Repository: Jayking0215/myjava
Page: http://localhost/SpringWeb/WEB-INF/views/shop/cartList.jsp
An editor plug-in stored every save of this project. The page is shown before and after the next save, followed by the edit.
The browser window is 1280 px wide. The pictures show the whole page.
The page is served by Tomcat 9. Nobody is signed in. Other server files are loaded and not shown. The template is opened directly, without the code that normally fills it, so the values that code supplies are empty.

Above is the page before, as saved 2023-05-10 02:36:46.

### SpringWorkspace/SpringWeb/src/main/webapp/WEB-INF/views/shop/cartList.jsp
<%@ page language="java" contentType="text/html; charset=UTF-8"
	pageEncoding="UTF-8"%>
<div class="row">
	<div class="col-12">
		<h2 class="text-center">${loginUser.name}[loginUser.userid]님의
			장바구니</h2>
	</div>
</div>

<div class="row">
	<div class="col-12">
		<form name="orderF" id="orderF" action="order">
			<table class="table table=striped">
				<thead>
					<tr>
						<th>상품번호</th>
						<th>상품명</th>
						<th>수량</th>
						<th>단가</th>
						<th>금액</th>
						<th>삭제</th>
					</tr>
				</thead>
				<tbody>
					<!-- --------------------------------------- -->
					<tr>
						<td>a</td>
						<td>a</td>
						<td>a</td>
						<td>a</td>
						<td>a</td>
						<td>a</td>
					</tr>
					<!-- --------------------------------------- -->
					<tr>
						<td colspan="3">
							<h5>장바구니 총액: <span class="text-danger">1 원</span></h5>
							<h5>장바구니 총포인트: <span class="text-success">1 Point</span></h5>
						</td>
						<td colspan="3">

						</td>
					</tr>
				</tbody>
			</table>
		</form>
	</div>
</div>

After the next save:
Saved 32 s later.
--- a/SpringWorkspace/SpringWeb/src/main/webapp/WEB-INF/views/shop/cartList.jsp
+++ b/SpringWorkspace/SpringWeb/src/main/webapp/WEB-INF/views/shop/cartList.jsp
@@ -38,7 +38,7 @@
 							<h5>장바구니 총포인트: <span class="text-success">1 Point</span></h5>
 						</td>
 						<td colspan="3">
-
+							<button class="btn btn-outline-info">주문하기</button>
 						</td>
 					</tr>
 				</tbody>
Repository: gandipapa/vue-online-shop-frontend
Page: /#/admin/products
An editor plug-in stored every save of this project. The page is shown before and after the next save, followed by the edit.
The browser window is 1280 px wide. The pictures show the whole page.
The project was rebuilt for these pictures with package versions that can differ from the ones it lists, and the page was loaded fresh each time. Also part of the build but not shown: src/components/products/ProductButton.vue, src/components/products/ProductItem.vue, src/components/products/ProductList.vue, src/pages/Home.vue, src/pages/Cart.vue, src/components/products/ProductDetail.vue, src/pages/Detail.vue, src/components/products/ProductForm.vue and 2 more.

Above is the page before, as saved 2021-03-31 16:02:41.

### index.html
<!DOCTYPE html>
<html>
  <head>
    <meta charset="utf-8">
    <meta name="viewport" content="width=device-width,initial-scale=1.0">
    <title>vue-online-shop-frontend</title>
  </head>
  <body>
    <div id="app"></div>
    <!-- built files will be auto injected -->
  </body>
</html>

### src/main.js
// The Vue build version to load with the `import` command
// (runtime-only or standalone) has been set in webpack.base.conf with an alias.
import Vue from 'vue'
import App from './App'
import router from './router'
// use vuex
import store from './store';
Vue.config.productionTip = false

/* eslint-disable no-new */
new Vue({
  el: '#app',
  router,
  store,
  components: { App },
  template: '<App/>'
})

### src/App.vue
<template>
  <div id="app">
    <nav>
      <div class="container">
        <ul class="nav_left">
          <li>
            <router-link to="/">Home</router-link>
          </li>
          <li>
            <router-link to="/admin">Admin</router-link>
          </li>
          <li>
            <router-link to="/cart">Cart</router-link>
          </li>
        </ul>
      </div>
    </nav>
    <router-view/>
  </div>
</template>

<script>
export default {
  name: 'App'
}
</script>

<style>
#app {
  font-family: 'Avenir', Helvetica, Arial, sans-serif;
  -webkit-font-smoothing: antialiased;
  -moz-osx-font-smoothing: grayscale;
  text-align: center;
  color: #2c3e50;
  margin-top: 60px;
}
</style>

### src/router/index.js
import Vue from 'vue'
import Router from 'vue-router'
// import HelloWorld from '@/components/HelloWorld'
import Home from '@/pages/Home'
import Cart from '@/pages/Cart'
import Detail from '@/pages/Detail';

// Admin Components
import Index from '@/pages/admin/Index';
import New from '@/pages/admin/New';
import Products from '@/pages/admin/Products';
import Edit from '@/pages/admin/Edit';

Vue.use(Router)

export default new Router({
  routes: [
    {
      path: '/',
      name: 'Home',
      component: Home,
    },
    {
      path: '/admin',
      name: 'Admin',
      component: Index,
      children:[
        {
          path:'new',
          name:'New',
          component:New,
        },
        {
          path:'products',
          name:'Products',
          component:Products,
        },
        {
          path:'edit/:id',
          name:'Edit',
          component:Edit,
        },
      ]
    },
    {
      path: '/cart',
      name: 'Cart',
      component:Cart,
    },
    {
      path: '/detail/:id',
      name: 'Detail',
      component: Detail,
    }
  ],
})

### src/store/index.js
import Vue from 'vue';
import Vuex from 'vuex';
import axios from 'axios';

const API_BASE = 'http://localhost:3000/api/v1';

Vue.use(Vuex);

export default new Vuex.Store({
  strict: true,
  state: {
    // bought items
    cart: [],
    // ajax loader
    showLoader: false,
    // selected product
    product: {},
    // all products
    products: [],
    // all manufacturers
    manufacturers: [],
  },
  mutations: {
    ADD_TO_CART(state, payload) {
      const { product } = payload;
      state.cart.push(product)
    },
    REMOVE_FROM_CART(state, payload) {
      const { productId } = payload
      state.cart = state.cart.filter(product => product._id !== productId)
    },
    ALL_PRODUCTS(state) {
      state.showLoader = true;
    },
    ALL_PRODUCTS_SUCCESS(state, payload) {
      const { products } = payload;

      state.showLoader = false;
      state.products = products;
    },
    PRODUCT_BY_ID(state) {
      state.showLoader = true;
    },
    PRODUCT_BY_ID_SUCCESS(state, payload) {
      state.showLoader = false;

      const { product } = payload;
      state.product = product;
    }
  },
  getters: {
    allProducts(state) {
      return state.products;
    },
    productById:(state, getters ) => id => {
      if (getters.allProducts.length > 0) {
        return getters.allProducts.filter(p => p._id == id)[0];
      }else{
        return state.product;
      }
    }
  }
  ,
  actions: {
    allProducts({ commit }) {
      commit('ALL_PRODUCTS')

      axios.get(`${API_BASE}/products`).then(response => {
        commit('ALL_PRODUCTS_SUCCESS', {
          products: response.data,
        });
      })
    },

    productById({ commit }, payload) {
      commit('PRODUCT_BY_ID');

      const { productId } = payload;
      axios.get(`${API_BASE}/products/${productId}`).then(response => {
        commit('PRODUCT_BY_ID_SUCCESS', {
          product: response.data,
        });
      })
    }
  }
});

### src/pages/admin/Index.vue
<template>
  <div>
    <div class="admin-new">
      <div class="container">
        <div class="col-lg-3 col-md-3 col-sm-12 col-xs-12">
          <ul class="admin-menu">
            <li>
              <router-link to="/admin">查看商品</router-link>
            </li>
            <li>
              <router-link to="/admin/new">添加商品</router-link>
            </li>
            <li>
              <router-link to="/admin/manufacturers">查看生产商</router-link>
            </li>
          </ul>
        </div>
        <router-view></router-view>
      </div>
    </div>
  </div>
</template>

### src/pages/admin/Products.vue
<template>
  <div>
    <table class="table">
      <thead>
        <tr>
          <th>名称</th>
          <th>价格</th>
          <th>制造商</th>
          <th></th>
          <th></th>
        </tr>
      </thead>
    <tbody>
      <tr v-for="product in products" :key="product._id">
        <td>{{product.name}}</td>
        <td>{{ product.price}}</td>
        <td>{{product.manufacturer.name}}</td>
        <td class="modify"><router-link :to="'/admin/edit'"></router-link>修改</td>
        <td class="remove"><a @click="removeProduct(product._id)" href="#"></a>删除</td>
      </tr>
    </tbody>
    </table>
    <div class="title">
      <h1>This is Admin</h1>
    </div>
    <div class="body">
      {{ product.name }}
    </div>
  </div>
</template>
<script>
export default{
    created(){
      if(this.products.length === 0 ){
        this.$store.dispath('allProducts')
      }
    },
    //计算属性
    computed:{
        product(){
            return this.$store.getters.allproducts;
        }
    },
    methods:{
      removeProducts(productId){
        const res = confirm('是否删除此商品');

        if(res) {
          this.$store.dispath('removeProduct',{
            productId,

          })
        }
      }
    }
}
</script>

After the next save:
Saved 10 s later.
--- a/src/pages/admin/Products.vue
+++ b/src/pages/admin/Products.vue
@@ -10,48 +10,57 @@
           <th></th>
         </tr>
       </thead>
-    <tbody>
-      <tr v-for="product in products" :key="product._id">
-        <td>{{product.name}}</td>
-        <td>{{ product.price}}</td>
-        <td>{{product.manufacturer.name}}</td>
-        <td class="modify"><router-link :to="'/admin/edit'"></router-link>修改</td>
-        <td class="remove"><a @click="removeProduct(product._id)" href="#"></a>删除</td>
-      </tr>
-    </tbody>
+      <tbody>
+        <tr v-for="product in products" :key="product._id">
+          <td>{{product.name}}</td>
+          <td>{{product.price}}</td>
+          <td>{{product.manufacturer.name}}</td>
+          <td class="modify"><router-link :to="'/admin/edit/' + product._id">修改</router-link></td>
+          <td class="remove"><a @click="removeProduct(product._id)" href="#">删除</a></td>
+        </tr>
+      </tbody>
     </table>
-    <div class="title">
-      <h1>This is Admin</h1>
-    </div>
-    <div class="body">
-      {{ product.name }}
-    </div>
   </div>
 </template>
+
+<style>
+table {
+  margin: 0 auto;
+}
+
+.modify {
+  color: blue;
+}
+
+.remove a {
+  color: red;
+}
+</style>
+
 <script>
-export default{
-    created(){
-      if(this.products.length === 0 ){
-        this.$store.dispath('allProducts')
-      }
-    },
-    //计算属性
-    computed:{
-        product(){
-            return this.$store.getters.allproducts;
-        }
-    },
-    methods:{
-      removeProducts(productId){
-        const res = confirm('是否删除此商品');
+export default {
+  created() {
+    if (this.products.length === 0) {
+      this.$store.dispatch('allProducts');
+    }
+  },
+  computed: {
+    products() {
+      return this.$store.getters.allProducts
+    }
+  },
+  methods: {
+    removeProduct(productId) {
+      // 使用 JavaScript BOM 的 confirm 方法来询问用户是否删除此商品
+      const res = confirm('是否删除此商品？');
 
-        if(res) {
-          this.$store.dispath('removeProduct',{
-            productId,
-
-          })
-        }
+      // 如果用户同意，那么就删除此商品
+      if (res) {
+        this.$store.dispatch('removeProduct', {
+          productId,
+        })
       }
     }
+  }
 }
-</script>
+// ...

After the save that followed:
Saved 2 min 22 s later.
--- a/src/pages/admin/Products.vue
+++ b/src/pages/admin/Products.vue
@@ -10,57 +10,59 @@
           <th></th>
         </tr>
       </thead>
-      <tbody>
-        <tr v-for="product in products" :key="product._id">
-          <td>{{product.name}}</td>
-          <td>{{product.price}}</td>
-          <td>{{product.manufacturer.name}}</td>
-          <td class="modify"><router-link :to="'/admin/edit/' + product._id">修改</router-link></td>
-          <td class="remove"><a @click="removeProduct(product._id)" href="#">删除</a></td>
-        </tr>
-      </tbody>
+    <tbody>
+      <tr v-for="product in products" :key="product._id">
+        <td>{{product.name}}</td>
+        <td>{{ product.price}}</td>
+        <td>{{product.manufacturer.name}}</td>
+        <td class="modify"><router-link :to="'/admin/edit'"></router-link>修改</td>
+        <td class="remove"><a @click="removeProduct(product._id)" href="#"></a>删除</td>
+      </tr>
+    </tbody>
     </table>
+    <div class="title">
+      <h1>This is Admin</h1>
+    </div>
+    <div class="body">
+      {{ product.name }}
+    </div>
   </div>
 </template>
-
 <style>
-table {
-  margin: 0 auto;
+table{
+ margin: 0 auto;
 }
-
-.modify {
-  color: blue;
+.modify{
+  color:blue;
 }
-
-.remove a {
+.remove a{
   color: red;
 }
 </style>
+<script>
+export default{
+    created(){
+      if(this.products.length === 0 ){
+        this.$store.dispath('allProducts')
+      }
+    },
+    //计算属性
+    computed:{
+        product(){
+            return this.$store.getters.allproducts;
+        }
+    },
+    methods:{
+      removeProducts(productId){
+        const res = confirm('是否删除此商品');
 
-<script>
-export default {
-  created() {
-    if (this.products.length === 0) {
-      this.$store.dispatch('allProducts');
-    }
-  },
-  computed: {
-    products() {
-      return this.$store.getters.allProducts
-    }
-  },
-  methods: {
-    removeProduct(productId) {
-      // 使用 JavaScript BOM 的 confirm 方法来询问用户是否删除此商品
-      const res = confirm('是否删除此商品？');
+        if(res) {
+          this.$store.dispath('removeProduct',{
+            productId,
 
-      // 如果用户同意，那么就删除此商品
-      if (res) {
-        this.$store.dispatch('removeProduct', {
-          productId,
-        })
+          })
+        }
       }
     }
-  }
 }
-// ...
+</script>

**Work instructions:**
Would you restate, word for word, every line of the listing from its first line through the line with "Above is the page before, as saved 2023-05-10"?

**Task output:**
Repository: Jayking0215/myjava
Page: http://localhost/SpringWeb/WEB-INF/views/shop/cartList.jsp
An editor plug-in stored every save of this project. The page is shown before and after the next save, followed by the edit.
The browser window is 1280 px wide. The pictures show the whole page.
The page is served by Tomcat 9. Nobody is signed in. Other server files are loaded and not shown. The template is opened directly, without the code that normally fills it, so the values that code supplies are empty.

Above is the page before, as saved 2023-05-10 02:36:46.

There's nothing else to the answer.